An interview with a leadership trio from the Shipping Business Group

One of Hyundai Glovis’s major business areas is the shipping of finished automobiles by sea on its fleets of carriers, helping Korean carmakers export their products all over the world. The Shipping Business Group within the Shipping Business Subdivision is a core unit of Hyundai Glovis, responsible for developing and expanding shipping routes and the shipping of special cargo other than cars. Through this and other ways Hyundai Glovis is thriving on its ever-expanding third-party logistics operations.

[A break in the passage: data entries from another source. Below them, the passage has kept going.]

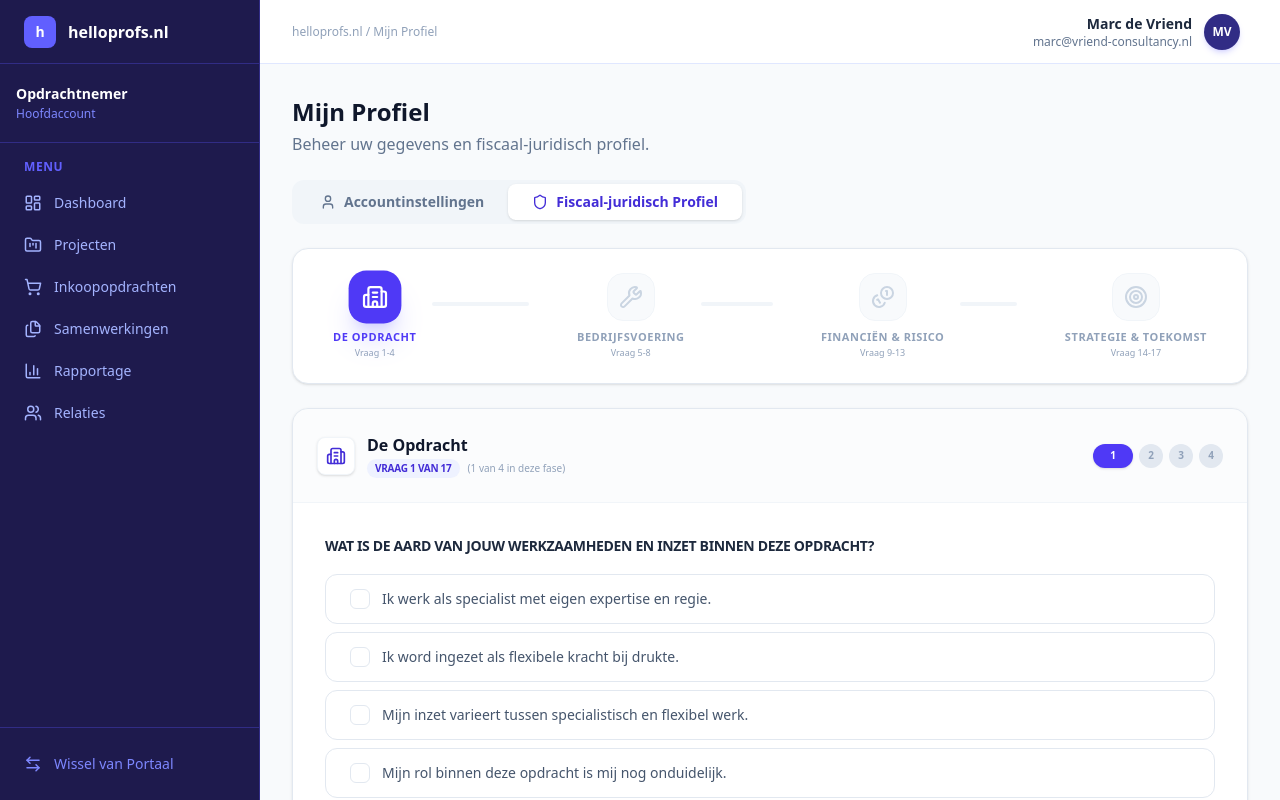
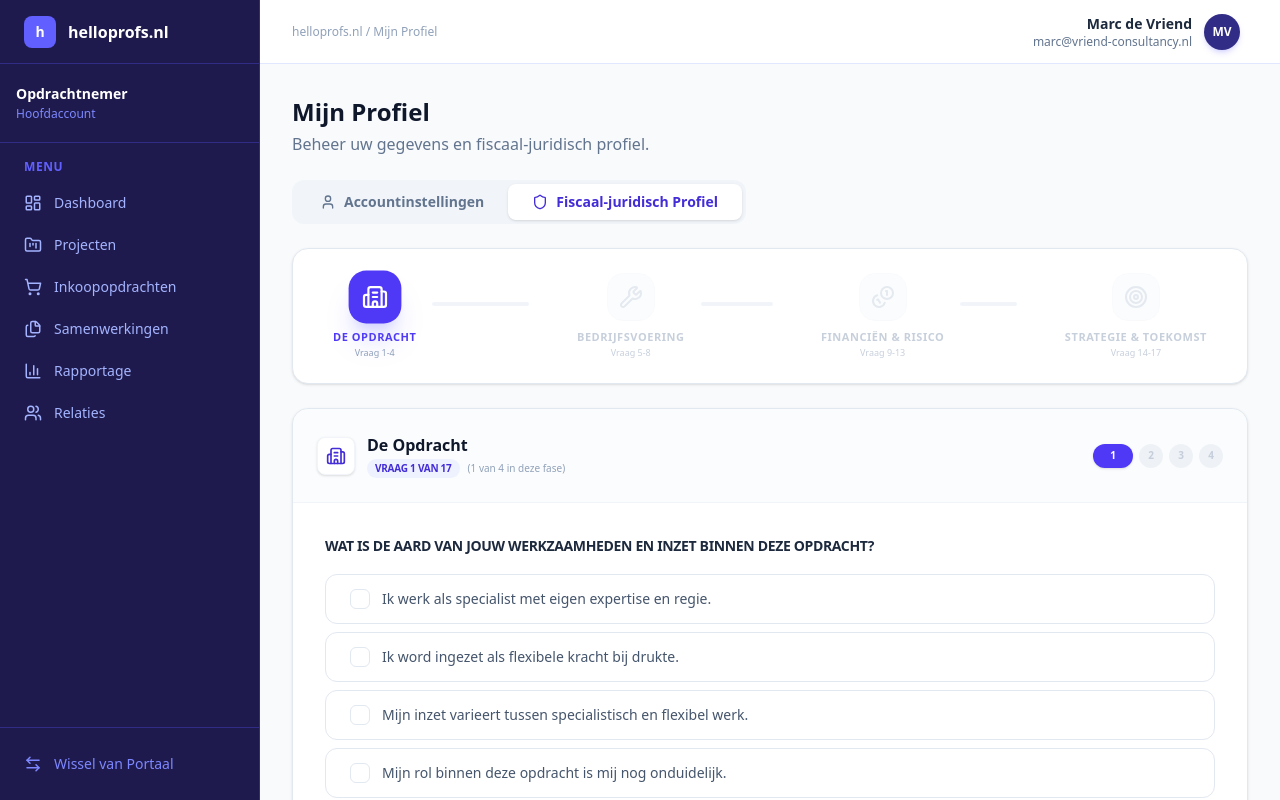
Before and after one commit to helloprofs/helloprofs-2.0-architectuur-relatie, a Next.js app: page /vendor/profile in a window 1280 px wide. Built offline with nearby package versions, Linux system fonts and the light colour scheme.

Commit message:
feat: Create vendor profile page with a multi-step self-employment assessment questionnaire.

```diff
--- a/src/app/vendor/profile/page.tsx
+++ b/src/app/vendor/profile/page.tsx
@@ -445,7 +445,7 @@ export default function VendorProfilePage() {
 
     return {
       score: Math.round(totalScore),
-      missedPoints: missedPointsList.sort((a, b) => b.missed - a.missed)
+      missedPoints: missedPointsList.sort((a, b) => a.stepId - b.stepId)
     };
   };
 
@@ -467,15 +467,17 @@ export default function VendorProfilePage() {
 
   const improvements = getImprovements();
 
+  const maxAnsweredStep = questions.reduce((max, q) => answers[q.id] ? Math.max(max, q.stepId) : max, 0);
+  const isReachable = (step: number) => step <= maxAnsweredStep + 1;
+
+  const currentQuestion = questions.find(q => q.stepId === currentStep);
+  const isCurrentQuestionAnswered = currentQuestion ? !!answers[currentQuestion.id] : false;
+
   const nextStep = () => {
+    if (!isCurrentQuestionAnswered) return;
+
     if (currentStep < 17) {
-      // If we don't have the next step defined yet, we could show a placeholder or wait
-      // But for now, we just increment or show result if it's the last implemented one
-      if (currentStep < 17) {
-        setCurrentStep(currentStep + 1);
-      } else {
-        setShowResult(true);
-      }
+      setCurrentStep(currentStep + 1);
     } else {
       setShowResult(true);
     }
@@ -639,13 +641,23 @@ export default function VendorProfilePage() {
             <div className="flex justify-between items-center min-w-[700px] gap-8 px-4">
               {phases.map((phase, idx) => {
                 const isActive = currentStep >= phase.questionRange[0] && currentStep <= phase.questionRange[1];
-                const isCompleted = currentStep > phase.questionRange[1];
+                const questionsInPhase = questions.filter(q => q.stepId >= phase.questionRange[0] && q.stepId <= phase.questionRange[1]);
+                const isCompleted = questionsInPhase.length > 0 && questionsInPhase.every(q => !!answers[q.id]);
+                const reachable = isReachable(phase.questionRange[0]);
 
                 return (
                   <div key={phase.id} className="flex items-center flex-1 last:flex-none">
                     <button
-                      onClick={() => setCurrentStep(phase.questionRange[0])}
-                      className="flex flex-col items-center gap-2 relative z-10 group cursor-pointer"
+                      onClick={() => {
+                        if (reachable) {
+                          setCurrentStep(phase.questionRange[0]);
+                        }
+                      }}
+                      disabled={!reachable}
+                      className={cn(
+                        "flex flex-col items-center gap-2 relative z-10 group cursor-pointer",
+                        !reachable && "opacity-50 cursor-not-allowed"
+                      )}
                     >
                       <div
                         className={cn(
@@ -726,14 +738,23 @@ export default function VendorProfilePage() {
 
                       return range.map((qNum) => {
                         const isCurrent = qNum === currentStep;
-                        const isDone = qNum < currentStep;
+                        const questionAtNum = questions.find(q => q.stepId === qNum);
+                        const isDone = questionAtNum ? !!answers[questionAtNum.id] : false;
+                        const reachable = isReachable(qNum);
+
                         return (
                           <button
                             key={qNum}
-                            onClick={() => setCurrentStep(qNum)}
+                            onClick={() => {
+                              if (reachable) {
+                                setCurrentStep(qNum);
+                              }
+                            }}
+                            disabled={!reachable}
                             className={cn(
                               "relative flex items-center justify-center h-6 transition-all duration-500 cursor-pointer group/q",
-                              isCurrent ? "w-10" : "w-6"
+                              isCurrent ? "w-10" : "w-6",
+                              !reachable && "opacity-50 cursor-not-allowed"
                             )}
                           >
                             <div className={cn(
@@ -781,7 +802,11 @@ export default function VendorProfilePage() {
                 </button>
                 <button
                   onClick={nextStep}
-                  className="flex items-center gap-2 px-8 py-2.5 bg-indigo-600 text-white rounded-xl text-sm font-semibold hover:bg-indigo-700 transition-all shadow-lg shadow-indigo-500/20"
+                  disabled={!isCurrentQuestionAnswered}
+                  className={cn(
+                    "flex items-center gap-2 px-8 py-2.5 bg-indigo-600 text-white rounded-xl text-sm font-semibold hover:bg-indigo-700 transition-all shadow-lg shadow-indigo-500/20",
+                    !isCurrentQuestionAnswered && "opacity-50 cursor-not-allowed"
+                  )}
                 >
                    {currentStep === 17 ? "Profiel Afronden" : "Volgende Vraag"} <ChevronRight size={16} />
                 </button>
```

Here today we have three of Hyundai Glovis’s finest, from the PCTC America Team, PCTC America Operation Team, and PCTC Special Cargo Team, to share with us how Hyundai Glovis holds its place at the forefront of the global logistics game.


From left: Senior Manager Son Jung-ki of the PCTC Special Cargo Team, Manager Jang Da-som of the PCTC America Team, Manager Choi Ho of the PCTC America Operation Team, and 

This is what the Shipping Business Group means to me!

The Shipping Business Group bridges various OEMs and consignors with customers. For a lot of us here, our work for our customers is a 24/7 responsibility.

– Jang Da-som, PCTC America Team

The Shipping Business Group puts its customers first and proactively pioneers the future. We’re not just about shipping cars. We want to be the best at what we do.

– Choi Ho, PCTC America Operation Team

I think of the Shipping Business Group as the flying castle of the mobility industry. What we do is something magical. We don’t just deliver cars—we give the gift of mobility to people around the world. 

– Son Jung-ki, PCTC Special Cargo Team

Let’s talk! talk!

Interview 1
Manager Jang Da-som, PCTC America Team

Q. Tell us about what the PCTC America Team does.

The PCTC America Team is in charge of Hyundai Glovis’s shipping routes to the Americas and the Caribbean. We mostly handle the shipping of finished cars by sea. From factory-new cars and used cars to trucks, buses, and even heavy machinery, we ship it all.

Q. Can you describe your work, and if there are any issues you’re handling at the moment?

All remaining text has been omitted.